Segment Start: Exercise data

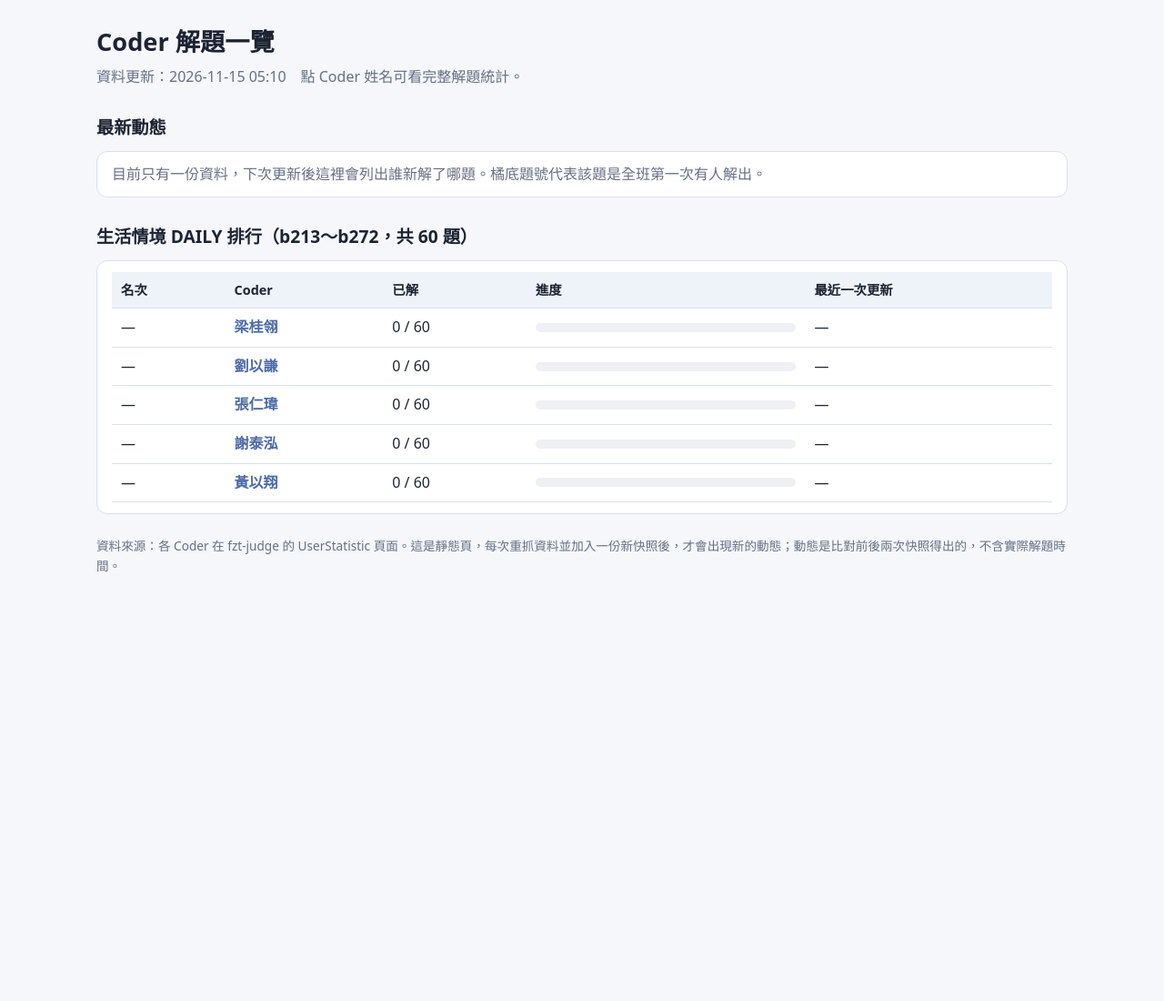
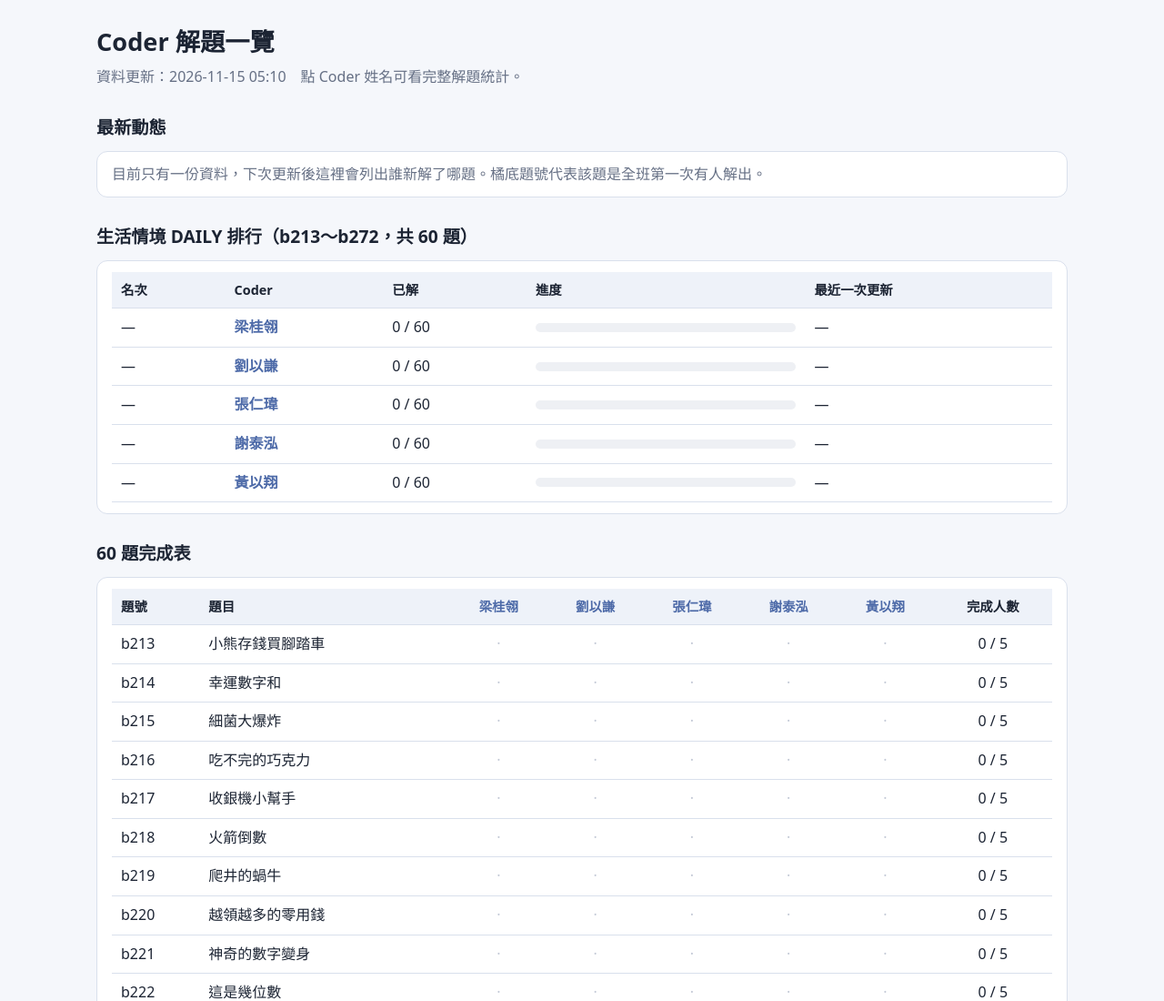
Before and after one commit to greenmail1011/z-class, a plain HTML site: page index.html in a window 1280 px wide. Shown: the top 1100 px of the page at 91% size. Before the commit the page ends 800 px from the top, so only its background shows below. Drawn offline with Linux system fonts and the light colour scheme.

Commit message:
Add 60-problem completion table
Co-Authored-By: Claude Sonnet 5.5 <noreply@anthropic.com>
Claude-Session: https://claude.ai/code/session_01THEmz1coKdAHXb7UVbtsfm

```diff
--- a/index.html
+++ b/index.html
@@ -28,6 +28,12 @@
   .bar{height:10px;background:var(--no);border-radius:5px;overflow:hidden;min-width:100px}
   .bar i{display:block;height:100%;background:var(--ok)}
   .up{color:#b45309;font-weight:700;font-size:.85rem}
+  .plink{color:var(--ink);text-decoration:none}
+  .plink:hover{text-decoration:underline}
+  .chk{display:inline-block;min-width:24px;border-radius:6px;background:var(--okbg);color:#0a7a0a;font-weight:700}
+  .chk.new{background:#fff3d6;color:#9a5b00;border:1px solid var(--hot)}
+  .dash{color:#c3c9d6}
+  table.done th{white-space:nowrap}
   .note{color:var(--muted);font-size:.85rem;margin-top:24px}
 </style>
 </head>
@@ -42,6 +48,8 @@
   <h2 class="t">生活情境 DAILY 排行（b213～b272，共 60 題）</h2>
   <div class="panel"><table class="rank" id="rank"><thead><tr><th>名次</th><th>Coder</th><th>已解</th><th>進度</th><th>最近一次更新</th></tr></thead><tbody></tbody></table></div>
 
+  <h2 class="t">60 題完成表</h2>
+  <div class="panel" style="overflow-x:auto"><table class="rank done" id="done"></table></div>
   <p class="note">資料來源：各 Coder 在 fzt-judge 的 UserStatistic 頁面。這是靜態頁，每次重抓資料並加入一份新快照後，才會出現新的動態；動態是比對前後兩次快照得出的，不含實際解題時間。</p>
 </div>
 <script>
@@ -56,6 +64,7 @@ var SNAPSHOTS=[
   48:"b001-b039 b086-b110 b116-b125 b130-b135 b138-b143 b146 b149-b150 b153-b165 b168-b171 b174-b178 b180-b183",
   50:"b001-b042 b086-b097 b099-b125 b130-b135 b138-b146 b149-b150 b153-b165 b168-b171 b174-b178 b180-b183"}}
 ];
+var TITLES=["小熊存錢買腳踏車", "幸運數字和", "細菌大爆炸", "吃不完的巧克力", "收銀機小幫手", "火箭倒數", "爬井的蝸牛", "越領越多的零用錢", "神奇的數字變身", "這是幾位數", "雲霄飛車身高限制", "電影票價", "寄包裹運費", "跳繩冠軍", "閏年與平年", "今天穿什麼", "拍手跳跳報數遊戲", "買飲料找零", "剪刀石頭布", "木棒三角形", "數羊睡覺", "九九乘法表", "幸運偶數號碼", "聖誕樹星星", "分糖果有幾種分法", "排隊有幾種排法", "兔子繁殖", "寶箱密碼是質數嗎", "黑白棋盤", "攝氏轉華氏表", "一週最高溫", "全班平均分數", "及格的人有幾個", "倒著排隊", "身高最高的是第幾個", "越來越熱的日子", "單數座位的點數", "失物招領", "擲骰子統計", "對稱的珠子項鍊", "成績單等第統計", "拍手報數遊戲", "零用錢日記", "班長選舉計票", "幸運號碼總和", "猜數字遊戲", "水庫警戒水位", "成績輸入小幫手", "數字裡的奇偶", "找零用的硬幣", "跳高比賽的亞軍", "比平均高的人", "連續升溫最久幾天", "合起來剛好的兩張牌", "補考名單", "數字三角形", "自己訂的乘法表", "同學互相握手", "方格的對角線", "質數寶藏表"];
 var DL=213,DH=272;
 function pid(n){return "b"+String(n).padStart(3,"0");}
 function expand(s){var o={};(s||"").split(/\s+/).forEach(function(t){var m=t.match(/^b(\d+)(?:-b(\d+))?$/);if(!m)return;var a=+m[1],b=m[2]?+m[2]:a;for(var i=a;i<=b;i++)o[i]=1;});return o;}
@@ -89,6 +98,19 @@ rows.forEach(function(r){shown++;if(r.n!==lastN){rk=shown;lastN=r.n;}
   tr.innerHTML='<td class="n">'+(r.n===0?"—":rk)+'</td><td>'+who(r.c)+'</td><td class="n">'+r.n+' / 60</td><td><div class="bar"><i style="width:'+(r.n/60*100)+'%"></i></div></td><td class="n">'+(prev?(r.gain>0?'<span class="up">+'+r.gain+' 題</span>':'0'):'—')+'</td>';
   tb.appendChild(tr);});
 
+/* 60 題完成表 */
+(function(){
+  var t=document.getElementById("done"),h='<thead><tr><th>題號</th><th>題目</th>';
+  CODERS.forEach(function(c){h+='<th style="text-align:center">'+who(c)+'</th>';});
+  h+='<th style="text-align:center">完成人數</th></tr></thead><tbody>';
+  for(var n=DL;n<=DH;n++){
+    var cnt=0,row='<tr><td class="n">'+pid(n)+'</td><td><a class="plink" target="_blank" rel="noopener" href="'+BASE+'ShowProblem?problemid='+pid(n)+'">'+TITLES[n-DL]+'</a></td>';
+    CODERS.forEach(function(c){var ok=last.sets[c.id][n],isNew=prev&&ok&&!prev.sets[c.id][n];if(ok)cnt++;
+      row+='<td style="text-align:center">'+(ok?'<span class="chk'+(isNew?' new':'')+'">✓</span>':'<span class="dash">·</span>')+'</td>';});
+    h+=row+'<td class="n" style="text-align:center">'+cnt+' / '+CODERS.length+'</td></tr>';
+  }
+  t.innerHTML=h+'</tbody>';
+})();
 </script>
 </body>
 </html>
```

Segment End: Exercise data

Your instructions. Could the entries above be restated word for word, with the pictures left out?

Result.
Before and after one commit to greenmail1011/z-class, a plain HTML site: page index.html in a window 1280 px wide. Shown: the top 1100 px of the page at 91% size. Before the commit the page ends 800 px from the top, so only its background shows below. Drawn offline with Linux system fonts and the light colour scheme.

Commit message:
Add 60-problem completion table
Co-Authored-By: Claude Sonnet 5.5 <noreply@anthropic.com>
Claude-Session: https://claude.ai/code/session_01THEmz1coKdAHXb7UVbtsfm

```diff
--- a/index.html
+++ b/index.html
@@ -28,6 +28,12 @@
   .bar{height:10px;background:var(--no);border-radius:5px;overflow:hidden;min-width:100px}
   .bar i{display:block;height:100%;background:var(--ok)}
   .up{color:#b45309;font-weight:700;font-size:.85rem}
+  .plink{color:var(--ink);text-decoration:none}
+  .plink:hover{text-decoration:underline}
+  .chk{display:inline-block;min-width:24px;border-radius:6px;background:var(--okbg);color:#0a7a0a;font-weight:700}
+  .chk.new{background:#fff3d6;color:#9a5b00;border:1px solid var(--hot)}
+  .dash{color:#c3c9d6}
+  table.done th{white-space:nowrap}
   .note{color:var(--muted);font-size:.85rem;margin-top:24px}
 </style>
 </head>
@@ -42,6 +48,8 @@
   <h2 class="t">生活情境 DAILY 排行（b213～b272，共 60 題）</h2>
   <div class="panel"><table class="rank" id="rank"><thead><tr><th>名次</th><th>Coder</th><th>已解</th><th>進度</th><th>最近一次更新</th></tr></thead><tbody></tbody></table></div>
 
+  <h2 class="t">60 題完成表</h2>
+  <div class="panel" style="overflow-x:auto"><table class="rank done" id="done"></table></div>
   <p class="note">資料來源：各 Coder 在 fzt-judge 的 UserStatistic 頁面。這是靜態頁，每次重抓資料並加入一份新快照後，才會出現新的動態；動態是比對前後兩次快照得出的，不含實際解題時間。</p>
 </div>
 <script>
@@ -56,6 +64,7 @@ var SNAPSHOTS=[
   48:"b001-b039 b086-b110 b116-b125 b130-b135 b138-b143 b146 b149-b150 b153-b165 b168-b171 b174-b178 b180-b183",
   50:"b001-b042 b086-b097 b099-b125 b130-b135 b138-b146 b149-b150 b153-b165 b168-b171 b174-b178 b180-b183"}}
 ];
+var TITLES=["小熊存錢買腳踏車", "幸運數字和", "細菌大爆炸", "吃不完的巧克力", "收銀機小幫手", "火箭倒數", "爬井的蝸牛", "越領越多的零用錢", "神奇的數字變身", "這是幾位數", "雲霄飛車身高限制", "電影票價", "寄包裹運費", "跳繩冠軍", "閏年與平年", "今天穿什麼", "拍手跳跳報數遊戲", "買飲料找零", "剪刀石頭布", "木棒三角形", "數羊睡覺", "九九乘法表", "幸運偶數號碼", "聖誕樹星星", "分糖果有幾種分法", "排隊有幾種排法", "兔子繁殖", "寶箱密碼是質數嗎", "黑白棋盤", "攝氏轉華氏表", "一週最高溫", "全班平均分數", "及格的人有幾個", "倒著排隊", "身高最高的是第幾個", "越來越熱的日子", "單數座位的點數", "失物招領", "擲骰子統計", "對稱的珠子項鍊", "成績單等第統計", "拍手報數遊戲", "零用錢日記", "班長選舉計票", "幸運號碼總和", "猜數字遊戲", "水庫警戒水位", "成績輸入小幫手", "數字裡的奇偶", "找零用的硬幣", "跳高比賽的亞軍", "比平均高的人", "連續升溫最久幾天", "合起來剛好的兩張牌", "補考名單", "數字三角形", "自己訂的乘法表", "同學互相握手", "方格的對角線", "質數寶藏表"];
 var DL=213,DH=272;
 function pid(n){return "b"+String(n).padStart(3,"0");}
 function expand(s){var o={};(s||"").split(/\s+/).forEach(function(t){var m=t.match(/^b(\d+)(?:-b(\d+))?$/);if(!m)return;var a=+m[1],b=m[2]?+m[2]:a;for(var i=a;i<=b;i++)o[i]=1;});return o;}
@@ -89,6 +98,19 @@ rows.forEach(function(r){shown++;if(r.n!==lastN){rk=shown;lastN=r.n;}
   tr.innerHTML='<td class="n">'+(r.n===0?"—":rk)+'</td><td>'+who(r.c)+'</td><td class="n">'+r.n+' / 60</td><td><div class="bar"><i style="width:'+(r.n/60*100)+'%"></i></div></td><td class="n">'+(prev?(r.gain>0?'<span class="up">+'+r.gain+' 題</span>':'0'):'—')+'</td>';
   tb.appendChild(tr);});
 
+/* 60 題完成表 */
+(function(){
+  var t=document.getElementById("done"),h='<thead><tr><th>題號</th><th>題目</th>';
+  CODERS.forEach(function(c){h+='<th style="text-align:center">'+who(c)+'</th>';});
+  h+='<th style="text-align:center">完成人數</th></tr></thead><tbody>';
+  for(var n=DL;n<=DH;n++){
+    var cnt=0,row='<tr><td class="n">'+pid(n)+'</td><td><a class="plink" target="_blank" rel="noopener" href="'+BASE+'ShowProblem?problemid='+pid(n)+'">'+TITLES[n-DL]+'</a></td>';
+    CODERS.forEach(function(c){var ok=last.sets[c.id][n],isNew=prev&&ok&&!prev.sets[c.id][n];if(ok)cnt++;
+      row+='<td style="text-align:center">'+(ok?'<span class="chk'+(isNew?' new':'')+'">✓</span>':'<span class="dash">·</span>')+'</td>';});
+    h+=row+'<td class="n" style="text-align:center">'+cnt+' / '+CODERS.length+'</td></tr>';
+  }
+  t.innerHTML=h+'</tbody>';
+})();
 </script>
 </body>
 </html>
```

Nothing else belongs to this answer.